Edward was succeeded by sisters who had a challenging balance to strike. Promoting their father’s legacy was critical to conferring legitimacy on their reigns, but relations between the king and his daughters had often been strained. Henry VIII had divorced Mary’s mother, Katherine of Aragon, causing a break with the Catholic Church, and he had condemned Elizabeth’s mother, Anne Boleyn, to execution. As the first woman to rule England in her own right, Mary had to write her own playbook for queenliness. Mary’s early portraits forestall concerns about supposed feminine weakness and emphasize her sobriety and constancy. A staunch Catholic, Mary has a legacy of punitive violence, and her Spanish husband, Philip II, didn’t help make her any more likeable to English courtiers. However, in referencing earlier portraits by Titian and Raphael—artists much admired by her Hapsburg in-laws—Mary’s portrait by Antonis Mor was calculated to appeal on the continent more than in England, and multiple versions still exist. When Mary died without an heir after reigning for five years, the throne passed to her half sister, the Protestant Elizabeth, who cultivated her own carefully controlled portraiture with an unprecedented zeal.
LEFT: Elizabeth I (The Hampden Portrait) c. 1567. George Gower (English, c. 1540–1596). Oil on canvas, transferred from panel; 196 x 140 cm. Private collection. RIGHT: Elizabeth I (The Rainbow Portrait) (detail), c. 1602. Attributed to Marcus Gheeraerts the Younger (Flemish, 1561–1635/36). Oil on canvas; 128 x 101.6 cm. Reproduced with permission of the Marquess of Salisbury, Hatfield House
By the time Elizabeth became queen, the Tudor monarchy had overcome the charges of illegitimacy that had plagued her grandfather Henry VII. The queen’s most iconic portraits celebrate her singularity. From Henry VIII’s cult of masculinity grew Elizabeth’s cult of virginity—the key to maintaining both her and the nation’s independence. In one of the earliest surviving portraits of Elizabeth as a princess, she holds a carnation between her fingertips—an allusion to her marriageability. Decades after she had rejected many suitors and refused to yoke England with another nation and its ambitions, The Rainbow Portrait presents the queen’s inviolable body resplendent with light. The disembodied eyes and ears that adorn her cloak evoke the culture of surveillance employed by Elizabeth to keep abreast of political and social intrigue.

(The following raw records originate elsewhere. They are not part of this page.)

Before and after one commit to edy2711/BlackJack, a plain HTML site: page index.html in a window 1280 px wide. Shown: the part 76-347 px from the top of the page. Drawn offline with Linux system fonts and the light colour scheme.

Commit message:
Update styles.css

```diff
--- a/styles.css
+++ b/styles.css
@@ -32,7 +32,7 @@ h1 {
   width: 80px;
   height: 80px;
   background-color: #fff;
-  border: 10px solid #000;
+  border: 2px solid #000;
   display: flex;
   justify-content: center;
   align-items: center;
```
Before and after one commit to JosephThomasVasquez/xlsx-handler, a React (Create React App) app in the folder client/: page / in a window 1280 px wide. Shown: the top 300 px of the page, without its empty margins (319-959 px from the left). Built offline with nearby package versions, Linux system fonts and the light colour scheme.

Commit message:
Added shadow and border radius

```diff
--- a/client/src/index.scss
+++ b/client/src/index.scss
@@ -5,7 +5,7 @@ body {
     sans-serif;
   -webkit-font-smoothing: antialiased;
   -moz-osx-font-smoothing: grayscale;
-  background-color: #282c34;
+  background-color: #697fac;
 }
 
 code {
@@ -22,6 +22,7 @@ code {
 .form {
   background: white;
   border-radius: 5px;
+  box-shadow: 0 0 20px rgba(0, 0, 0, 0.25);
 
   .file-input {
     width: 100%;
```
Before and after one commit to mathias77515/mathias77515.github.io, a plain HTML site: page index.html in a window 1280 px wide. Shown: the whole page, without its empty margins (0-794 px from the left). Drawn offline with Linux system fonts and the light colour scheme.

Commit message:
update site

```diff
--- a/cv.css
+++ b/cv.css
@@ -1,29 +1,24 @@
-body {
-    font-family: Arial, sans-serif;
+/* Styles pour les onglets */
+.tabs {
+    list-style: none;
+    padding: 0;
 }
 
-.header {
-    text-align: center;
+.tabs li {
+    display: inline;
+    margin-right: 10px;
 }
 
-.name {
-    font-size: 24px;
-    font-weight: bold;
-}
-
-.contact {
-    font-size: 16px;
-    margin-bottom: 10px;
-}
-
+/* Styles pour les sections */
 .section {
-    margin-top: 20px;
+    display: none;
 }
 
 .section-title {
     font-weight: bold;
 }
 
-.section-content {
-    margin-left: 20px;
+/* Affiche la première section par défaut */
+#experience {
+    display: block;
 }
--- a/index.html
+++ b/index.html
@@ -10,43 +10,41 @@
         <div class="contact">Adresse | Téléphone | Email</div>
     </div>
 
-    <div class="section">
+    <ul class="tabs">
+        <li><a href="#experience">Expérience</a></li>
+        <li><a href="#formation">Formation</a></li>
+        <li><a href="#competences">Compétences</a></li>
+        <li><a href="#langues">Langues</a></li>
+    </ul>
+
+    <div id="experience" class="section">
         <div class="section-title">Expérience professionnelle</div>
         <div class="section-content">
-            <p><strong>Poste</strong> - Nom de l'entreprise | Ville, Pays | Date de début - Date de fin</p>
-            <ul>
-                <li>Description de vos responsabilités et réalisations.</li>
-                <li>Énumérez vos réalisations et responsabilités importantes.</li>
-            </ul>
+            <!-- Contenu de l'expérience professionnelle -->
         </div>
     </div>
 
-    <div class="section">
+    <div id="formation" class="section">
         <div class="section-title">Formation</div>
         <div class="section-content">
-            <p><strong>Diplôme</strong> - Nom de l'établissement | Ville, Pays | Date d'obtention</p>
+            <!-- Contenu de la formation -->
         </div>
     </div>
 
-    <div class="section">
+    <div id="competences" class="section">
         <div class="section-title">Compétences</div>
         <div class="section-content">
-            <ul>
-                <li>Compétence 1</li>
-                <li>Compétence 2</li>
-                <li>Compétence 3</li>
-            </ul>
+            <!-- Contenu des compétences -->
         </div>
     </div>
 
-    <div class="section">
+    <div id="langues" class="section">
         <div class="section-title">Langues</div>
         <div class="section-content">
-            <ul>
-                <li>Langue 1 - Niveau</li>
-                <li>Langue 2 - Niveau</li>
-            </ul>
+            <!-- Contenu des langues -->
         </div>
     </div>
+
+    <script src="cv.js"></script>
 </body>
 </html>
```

The Tudors: Art and Majesty in Renaissance England presents luxurious tapestries and plate, intricate book illumination, and tour-de-force sculpture. These are brought to life by dozens of portraits in which Tudor monarchs tell you who they are. They are joined by portraits of the courtiers, servants, and visiting diplomats who carved out space for themselves in the orbit around these monarchs who were nothing without their subjects. Visit the exhibition in the Kelvin and Eleanor Smith Foundation Exhibition Hall through May 14, 2023.